==== Data shown

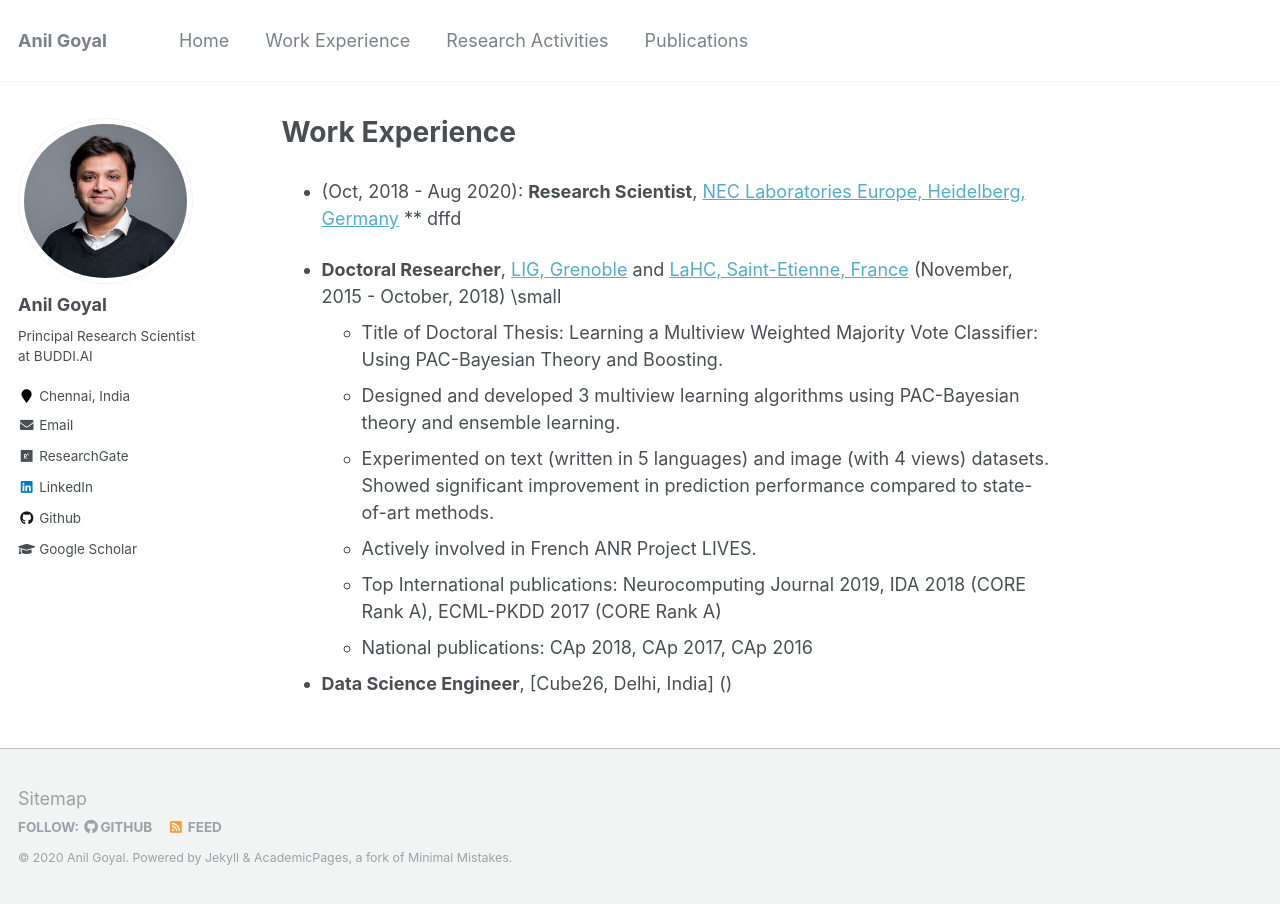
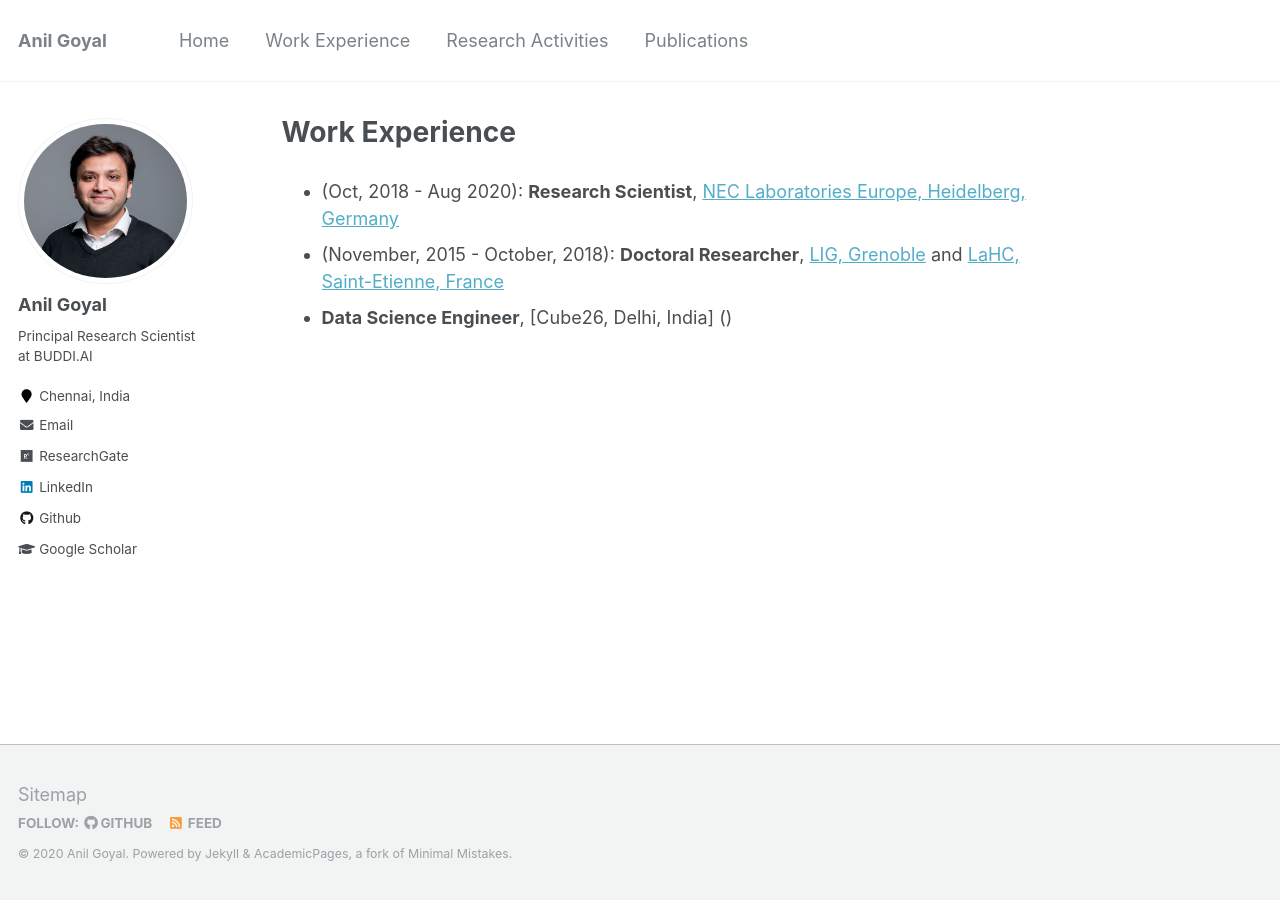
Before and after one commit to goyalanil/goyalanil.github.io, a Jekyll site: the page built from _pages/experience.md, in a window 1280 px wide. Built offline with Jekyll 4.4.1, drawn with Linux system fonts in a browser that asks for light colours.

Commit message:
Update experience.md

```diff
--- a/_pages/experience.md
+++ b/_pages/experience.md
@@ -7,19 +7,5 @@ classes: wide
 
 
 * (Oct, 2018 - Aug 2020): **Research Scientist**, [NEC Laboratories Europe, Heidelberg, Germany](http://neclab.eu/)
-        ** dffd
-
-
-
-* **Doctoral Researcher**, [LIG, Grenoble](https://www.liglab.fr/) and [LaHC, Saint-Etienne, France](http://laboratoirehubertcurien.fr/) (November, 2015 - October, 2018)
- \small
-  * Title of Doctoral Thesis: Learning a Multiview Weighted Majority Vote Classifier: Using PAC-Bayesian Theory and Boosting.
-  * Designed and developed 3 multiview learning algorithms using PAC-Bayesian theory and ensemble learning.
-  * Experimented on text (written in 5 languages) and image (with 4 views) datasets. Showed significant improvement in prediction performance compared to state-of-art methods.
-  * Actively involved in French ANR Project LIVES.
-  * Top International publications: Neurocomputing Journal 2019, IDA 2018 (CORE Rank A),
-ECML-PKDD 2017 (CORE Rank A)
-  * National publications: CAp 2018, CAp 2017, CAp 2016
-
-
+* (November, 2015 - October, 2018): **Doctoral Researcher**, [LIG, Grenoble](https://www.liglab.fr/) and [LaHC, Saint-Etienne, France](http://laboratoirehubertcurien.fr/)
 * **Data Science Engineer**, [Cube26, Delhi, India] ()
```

========
==== Data shown

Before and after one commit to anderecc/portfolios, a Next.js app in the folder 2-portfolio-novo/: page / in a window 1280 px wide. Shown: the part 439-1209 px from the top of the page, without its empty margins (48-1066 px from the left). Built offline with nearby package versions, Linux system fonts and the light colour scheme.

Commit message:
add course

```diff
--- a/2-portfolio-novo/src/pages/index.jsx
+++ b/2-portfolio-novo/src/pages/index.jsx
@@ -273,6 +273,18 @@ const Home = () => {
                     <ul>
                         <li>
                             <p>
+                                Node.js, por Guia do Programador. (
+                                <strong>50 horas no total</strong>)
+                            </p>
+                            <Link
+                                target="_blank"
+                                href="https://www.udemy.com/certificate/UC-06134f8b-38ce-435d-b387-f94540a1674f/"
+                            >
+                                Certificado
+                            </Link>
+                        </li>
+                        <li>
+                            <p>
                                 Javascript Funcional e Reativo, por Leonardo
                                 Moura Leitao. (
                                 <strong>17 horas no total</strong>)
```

========

◆ **Your goal**
Which of the lines above carry the string "laboratoirehubertcurien"? Pick them out and copy them.

◆ **Expected output**
-* **Doctoral Researcher**, [LIG, Grenoble](https://www.liglab.fr/) and [LaHC, Saint-Etienne, France](http://laboratoirehubertcurien.fr/) (November, 2015 - October, 2018)
+* (November, 2015 - October, 2018): **Doctoral Researcher**, [LIG, Grenoble](https://www.liglab.fr/) and [LaHC, Saint-Etienne, France](http://laboratoirehubertcurien.fr/)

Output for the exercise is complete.